• _Problem to work on_: In your copy, each record should read exactly as it does below, and no pictures should be present.

• _Data extracts_:
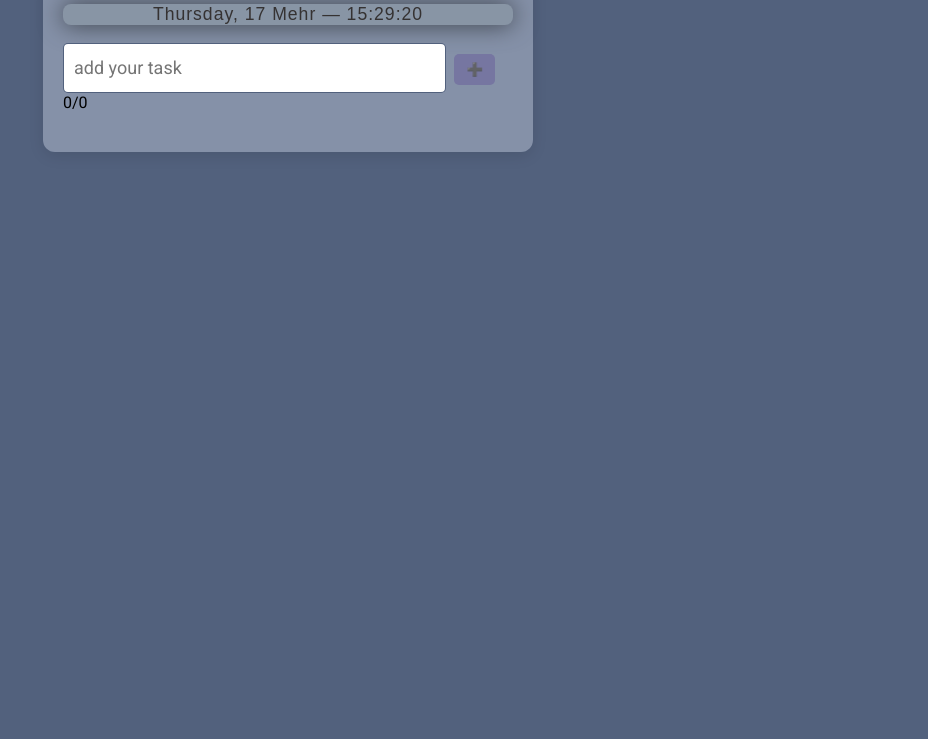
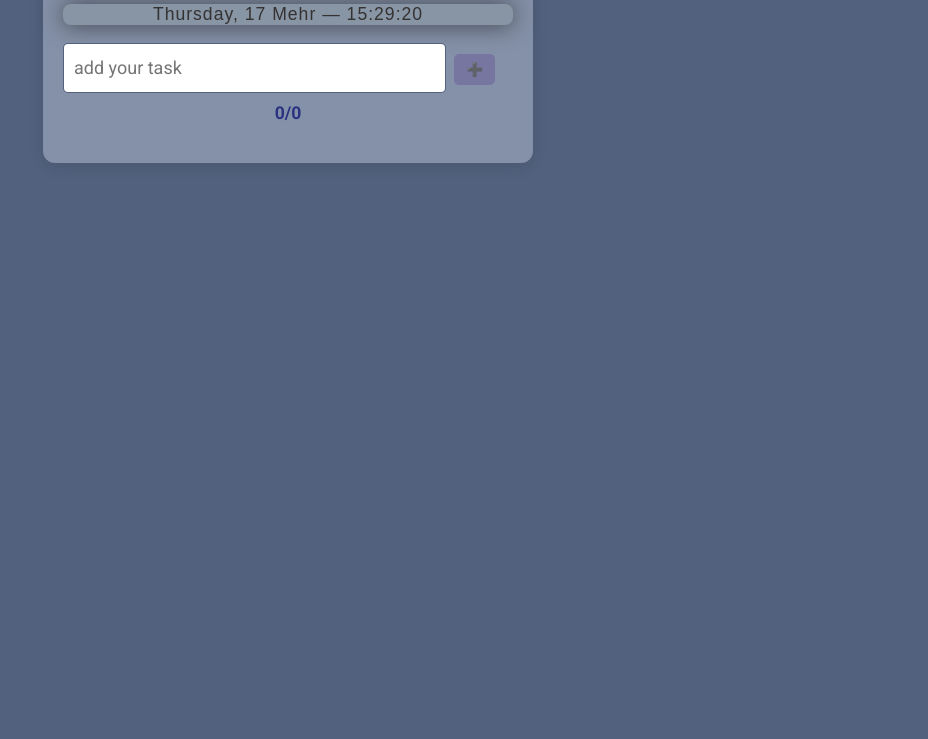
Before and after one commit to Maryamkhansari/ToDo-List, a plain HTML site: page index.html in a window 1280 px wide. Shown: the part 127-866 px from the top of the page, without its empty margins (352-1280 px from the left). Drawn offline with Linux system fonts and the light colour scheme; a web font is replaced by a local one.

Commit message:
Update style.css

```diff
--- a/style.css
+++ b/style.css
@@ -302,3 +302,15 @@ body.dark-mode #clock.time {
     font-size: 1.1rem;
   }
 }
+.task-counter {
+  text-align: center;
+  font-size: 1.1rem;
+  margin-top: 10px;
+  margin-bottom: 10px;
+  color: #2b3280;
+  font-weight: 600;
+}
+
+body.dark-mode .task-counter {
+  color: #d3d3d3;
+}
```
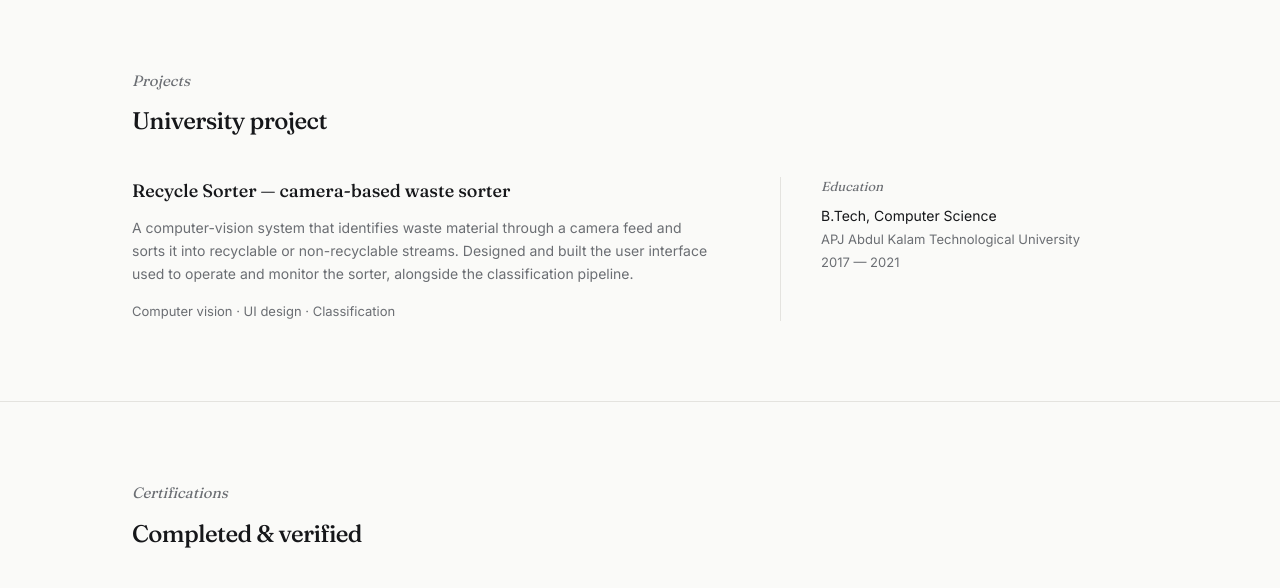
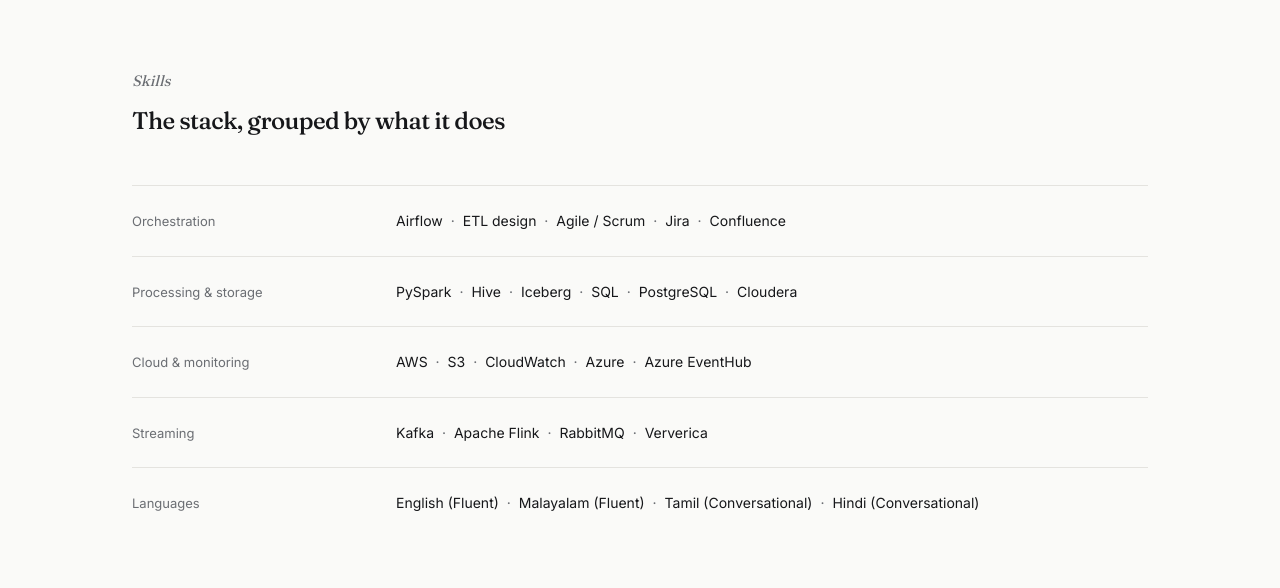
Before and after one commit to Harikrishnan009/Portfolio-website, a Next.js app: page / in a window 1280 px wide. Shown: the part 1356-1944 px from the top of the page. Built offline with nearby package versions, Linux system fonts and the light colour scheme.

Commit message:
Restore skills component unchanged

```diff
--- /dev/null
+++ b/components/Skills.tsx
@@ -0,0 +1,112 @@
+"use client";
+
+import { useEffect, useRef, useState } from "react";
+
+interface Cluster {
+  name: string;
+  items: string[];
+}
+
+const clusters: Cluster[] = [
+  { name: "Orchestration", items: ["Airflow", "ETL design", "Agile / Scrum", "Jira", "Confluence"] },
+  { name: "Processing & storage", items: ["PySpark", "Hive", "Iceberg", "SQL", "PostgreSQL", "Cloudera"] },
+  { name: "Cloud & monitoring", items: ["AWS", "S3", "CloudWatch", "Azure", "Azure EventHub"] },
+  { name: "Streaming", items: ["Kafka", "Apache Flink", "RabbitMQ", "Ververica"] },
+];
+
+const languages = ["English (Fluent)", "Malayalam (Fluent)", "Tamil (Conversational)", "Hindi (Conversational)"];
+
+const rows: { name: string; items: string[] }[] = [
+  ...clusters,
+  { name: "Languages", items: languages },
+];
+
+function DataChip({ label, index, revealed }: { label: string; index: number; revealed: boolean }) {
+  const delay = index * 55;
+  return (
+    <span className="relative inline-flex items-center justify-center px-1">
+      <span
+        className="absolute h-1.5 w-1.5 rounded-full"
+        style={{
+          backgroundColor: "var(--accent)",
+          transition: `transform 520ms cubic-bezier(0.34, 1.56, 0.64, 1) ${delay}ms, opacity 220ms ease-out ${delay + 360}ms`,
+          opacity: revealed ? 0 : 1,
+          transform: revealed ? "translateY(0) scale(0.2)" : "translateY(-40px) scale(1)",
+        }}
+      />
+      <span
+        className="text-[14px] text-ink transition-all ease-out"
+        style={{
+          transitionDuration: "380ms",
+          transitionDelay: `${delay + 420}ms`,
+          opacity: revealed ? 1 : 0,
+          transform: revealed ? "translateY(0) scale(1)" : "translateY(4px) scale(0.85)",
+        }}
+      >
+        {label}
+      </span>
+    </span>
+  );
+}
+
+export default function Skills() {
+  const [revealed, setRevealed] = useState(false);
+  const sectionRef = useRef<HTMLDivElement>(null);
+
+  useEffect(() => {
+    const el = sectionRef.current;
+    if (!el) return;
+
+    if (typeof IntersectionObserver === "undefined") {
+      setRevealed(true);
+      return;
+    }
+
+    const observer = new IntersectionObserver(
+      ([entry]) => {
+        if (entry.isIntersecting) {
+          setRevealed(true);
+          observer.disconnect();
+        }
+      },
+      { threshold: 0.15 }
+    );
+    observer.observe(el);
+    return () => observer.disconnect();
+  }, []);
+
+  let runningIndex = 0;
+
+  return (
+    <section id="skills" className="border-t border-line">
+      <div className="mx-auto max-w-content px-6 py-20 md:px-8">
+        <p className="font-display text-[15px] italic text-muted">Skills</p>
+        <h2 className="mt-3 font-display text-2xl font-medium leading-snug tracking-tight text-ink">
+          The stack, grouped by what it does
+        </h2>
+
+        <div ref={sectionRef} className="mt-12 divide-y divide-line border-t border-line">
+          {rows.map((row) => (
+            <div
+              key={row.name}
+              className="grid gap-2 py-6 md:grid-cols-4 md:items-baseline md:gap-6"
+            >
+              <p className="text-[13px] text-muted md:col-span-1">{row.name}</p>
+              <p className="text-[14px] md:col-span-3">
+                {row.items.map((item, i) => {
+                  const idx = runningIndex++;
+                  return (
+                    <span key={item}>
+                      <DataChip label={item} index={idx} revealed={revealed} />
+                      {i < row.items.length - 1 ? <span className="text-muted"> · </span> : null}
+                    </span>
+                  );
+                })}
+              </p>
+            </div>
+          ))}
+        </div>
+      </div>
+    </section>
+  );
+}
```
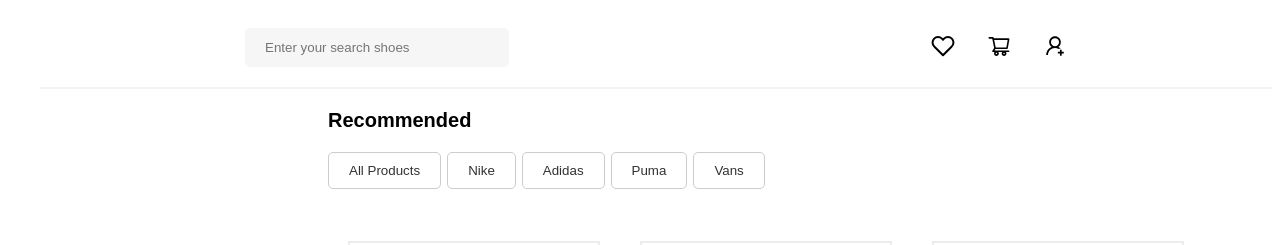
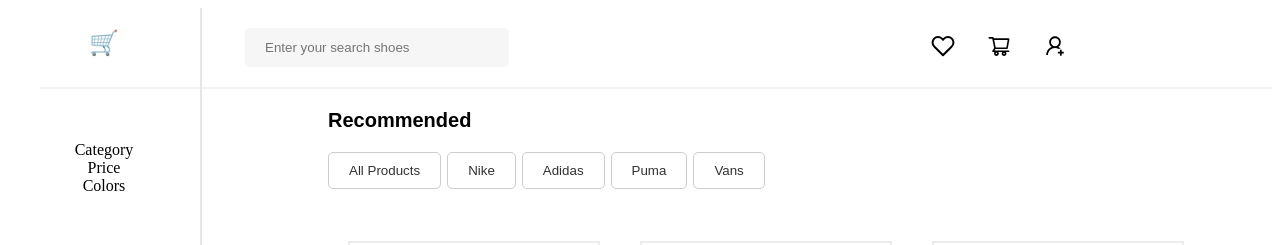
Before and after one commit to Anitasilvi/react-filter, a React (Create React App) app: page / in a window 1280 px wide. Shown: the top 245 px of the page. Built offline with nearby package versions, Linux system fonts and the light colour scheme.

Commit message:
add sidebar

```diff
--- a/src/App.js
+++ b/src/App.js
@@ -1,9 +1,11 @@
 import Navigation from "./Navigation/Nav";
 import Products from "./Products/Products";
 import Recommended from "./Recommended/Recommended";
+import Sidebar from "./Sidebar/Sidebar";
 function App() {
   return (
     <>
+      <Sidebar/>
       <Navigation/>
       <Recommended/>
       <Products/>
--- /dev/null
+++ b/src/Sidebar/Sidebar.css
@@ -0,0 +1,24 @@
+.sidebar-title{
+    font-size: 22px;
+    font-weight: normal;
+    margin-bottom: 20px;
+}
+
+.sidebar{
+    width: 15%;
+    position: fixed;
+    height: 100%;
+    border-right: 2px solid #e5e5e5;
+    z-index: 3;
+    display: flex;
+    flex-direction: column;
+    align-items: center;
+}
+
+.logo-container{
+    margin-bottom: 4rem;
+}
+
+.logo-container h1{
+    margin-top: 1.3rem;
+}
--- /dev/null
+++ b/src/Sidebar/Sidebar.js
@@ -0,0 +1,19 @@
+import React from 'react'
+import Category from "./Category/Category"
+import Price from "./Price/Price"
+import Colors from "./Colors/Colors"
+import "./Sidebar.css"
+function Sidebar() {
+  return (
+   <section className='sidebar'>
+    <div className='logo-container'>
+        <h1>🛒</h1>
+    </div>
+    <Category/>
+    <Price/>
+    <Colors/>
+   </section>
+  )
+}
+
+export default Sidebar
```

• _Solution to this exercise_:
Before and after one commit to Maryamkhansari/ToDo-List, a plain HTML site: page index.html in a window 1280 px wide. Shown: the part 127-866 px from the top of the page, without its empty margins (352-1280 px from the left). Drawn offline with Linux system fonts and the light colour scheme; a web font is replaced by a local one.

Commit message:
Update style.css

```diff
--- a/style.css
+++ b/style.css
@@ -302,3 +302,15 @@ body.dark-mode #clock.time {
     font-size: 1.1rem;
   }
 }
+.task-counter {
+  text-align: center;
+  font-size: 1.1rem;
+  margin-top: 10px;
+  margin-bottom: 10px;
+  color: #2b3280;
+  font-weight: 600;
+}
+
+body.dark-mode .task-counter {
+  color: #d3d3d3;
+}
```
Before and after one commit to Harikrishnan009/Portfolio-website, a Next.js app: page / in a window 1280 px wide. Shown: the part 1356-1944 px from the top of the page. Built offline with nearby package versions, Linux system fonts and the light colour scheme.

Commit message:
Restore skills component unchanged

```diff
--- /dev/null
+++ b/components/Skills.tsx
@@ -0,0 +1,112 @@
+"use client";
+
+import { useEffect, useRef, useState } from "react";
+
+interface Cluster {
+  name: string;
+  items: string[];
+}
+
+const clusters: Cluster[] = [
+  { name: "Orchestration", items: ["Airflow", "ETL design", "Agile / Scrum", "Jira", "Confluence"] },
+  { name: "Processing & storage", items: ["PySpark", "Hive", "Iceberg", "SQL", "PostgreSQL", "Cloudera"] },
+  { name: "Cloud & monitoring", items: ["AWS", "S3", "CloudWatch", "Azure", "Azure EventHub"] },
+  { name: "Streaming", items: ["Kafka", "Apache Flink", "RabbitMQ", "Ververica"] },
+];
+
+const languages = ["English (Fluent)", "Malayalam (Fluent)", "Tamil (Conversational)", "Hindi (Conversational)"];
+
+const rows: { name: string; items: string[] }[] = [
+  ...clusters,
+  { name: "Languages", items: languages },
+];
+
+function DataChip({ label, index, revealed }: { label: string; index: number; revealed: boolean }) {
+  const delay = index * 55;
+  return (
+    <span className="relative inline-flex items-center justify-center px-1">
+      <span
+        className="absolute h-1.5 w-1.5 rounded-full"
+        style={{
+          backgroundColor: "var(--accent)",
+          transition: `transform 520ms cubic-bezier(0.34, 1.56, 0.64, 1) ${delay}ms, opacity 220ms ease-out ${delay + 360}ms`,
+          opacity: revealed ? 0 : 1,
+          transform: revealed ? "translateY(0) scale(0.2)" : "translateY(-40px) scale(1)",
+        }}
+      />
+      <span
+        className="text-[14px] text-ink transition-all ease-out"
+        style={{
+          transitionDuration: "380ms",
+          transitionDelay: `${delay + 420}ms`,
+          opacity: revealed ? 1 : 0,
+          transform: revealed ? "translateY(0) scale(1)" : "translateY(4px) scale(0.85)",
+        }}
+      >
+        {label}
+      </span>
+    </span>
+  );
+}
+
+export default function Skills() {
+  const [revealed, setRevealed] = useState(false);
+  const sectionRef = useRef<HTMLDivElement>(null);
+
+  useEffect(() => {
+    const el = sectionRef.current;
+    if (!el) return;
+
+    if (typeof IntersectionObserver === "undefined") {
+      setRevealed(true);
+      return;
+    }
+
+    const observer = new IntersectionObserver(
+      ([entry]) => {
+        if (entry.isIntersecting) {
+          setRevealed(true);
+          observer.disconnect();
+        }
+      },
+      { threshold: 0.15 }
+    );
+    observer.observe(el);
+    return () => observer.disconnect();
+  }, []);
+
+  let runningIndex = 0;
+
+  return (
+    <section id="skills" className="border-t border-line">
+      <div className="mx-auto max-w-content px-6 py-20 md:px-8">
+        <p className="font-display text-[15px] italic text-muted">Skills</p>
+        <h2 className="mt-3 font-display text-2xl font-medium leading-snug tracking-tight text-ink">
+          The stack, grouped by what it does
+        </h2>
+
+        <div ref={sectionRef} className="mt-12 divide-y divide-line border-t border-line">
+          {rows.map((row) => (
+            <div
+              key={row.name}
+              className="grid gap-2 py-6 md:grid-cols-4 md:items-baseline md:gap-6"
+            >
+              <p className="text-[13px] text-muted md:col-span-1">{row.name}</p>
+              <p className="text-[14px] md:col-span-3">
+                {row.items.map((item, i) => {
+                  const idx = runningIndex++;
+                  return (
+                    <span key={item}>
+                      <DataChip label={item} index={idx} revealed={revealed} />
+                      {i < row.items.length - 1 ? <span className="text-muted"> · </span> : null}
+                    </span>
+                  );
+                })}
+              </p>
+            </div>
+          ))}
+        </div>
+      </div>
+    </section>
+  );
+}
```
Before and after one commit to Anitasilvi/react-filter, a React (Create React App) app: page / in a window 1280 px wide. Shown: the top 245 px of the page. Built offline with nearby package versions, Linux system fonts and the light colour scheme.

Commit message:
add sidebar

```diff
--- a/src/App.js
+++ b/src/App.js
@@ -1,9 +1,11 @@
 import Navigation from "./Navigation/Nav";
 import Products from "./Products/Products";
 import Recommended from "./Recommended/Recommended";
+import Sidebar from "./Sidebar/Sidebar";
 function App() {
   return (
     <>
+      <Sidebar/>
       <Navigation/>
       <Recommended/>
       <Products/>
--- /dev/null
+++ b/src/Sidebar/Sidebar.css
@@ -0,0 +1,24 @@
+.sidebar-title{
+    font-size: 22px;
+    font-weight: normal;
+    margin-bottom: 20px;
+}
+
+.sidebar{
+    width: 15%;
+    position: fixed;
+    height: 100%;
+    border-right: 2px solid #e5e5e5;
+    z-index: 3;
+    display: flex;
+    flex-direction: column;
+    align-items: center;
+}
+
+.logo-container{
+    margin-bottom: 4rem;
+}
+
+.logo-container h1{
+    margin-top: 1.3rem;
+}
--- /dev/null
+++ b/src/Sidebar/Sidebar.js
@@ -0,0 +1,19 @@
+import React from 'react'
+import Category from "./Category/Category"
+import Price from "./Price/Price"
+import Colors from "./Colors/Colors"
+import "./Sidebar.css"
+function Sidebar() {
+  return (
+   <section className='sidebar'>
+    <div className='logo-container'>
+        <h1>🛒</h1>
+    </div>
+    <Category/>
+    <Price/>
+    <Colors/>
+   </section>
+  )
+}
+
+export default Sidebar
```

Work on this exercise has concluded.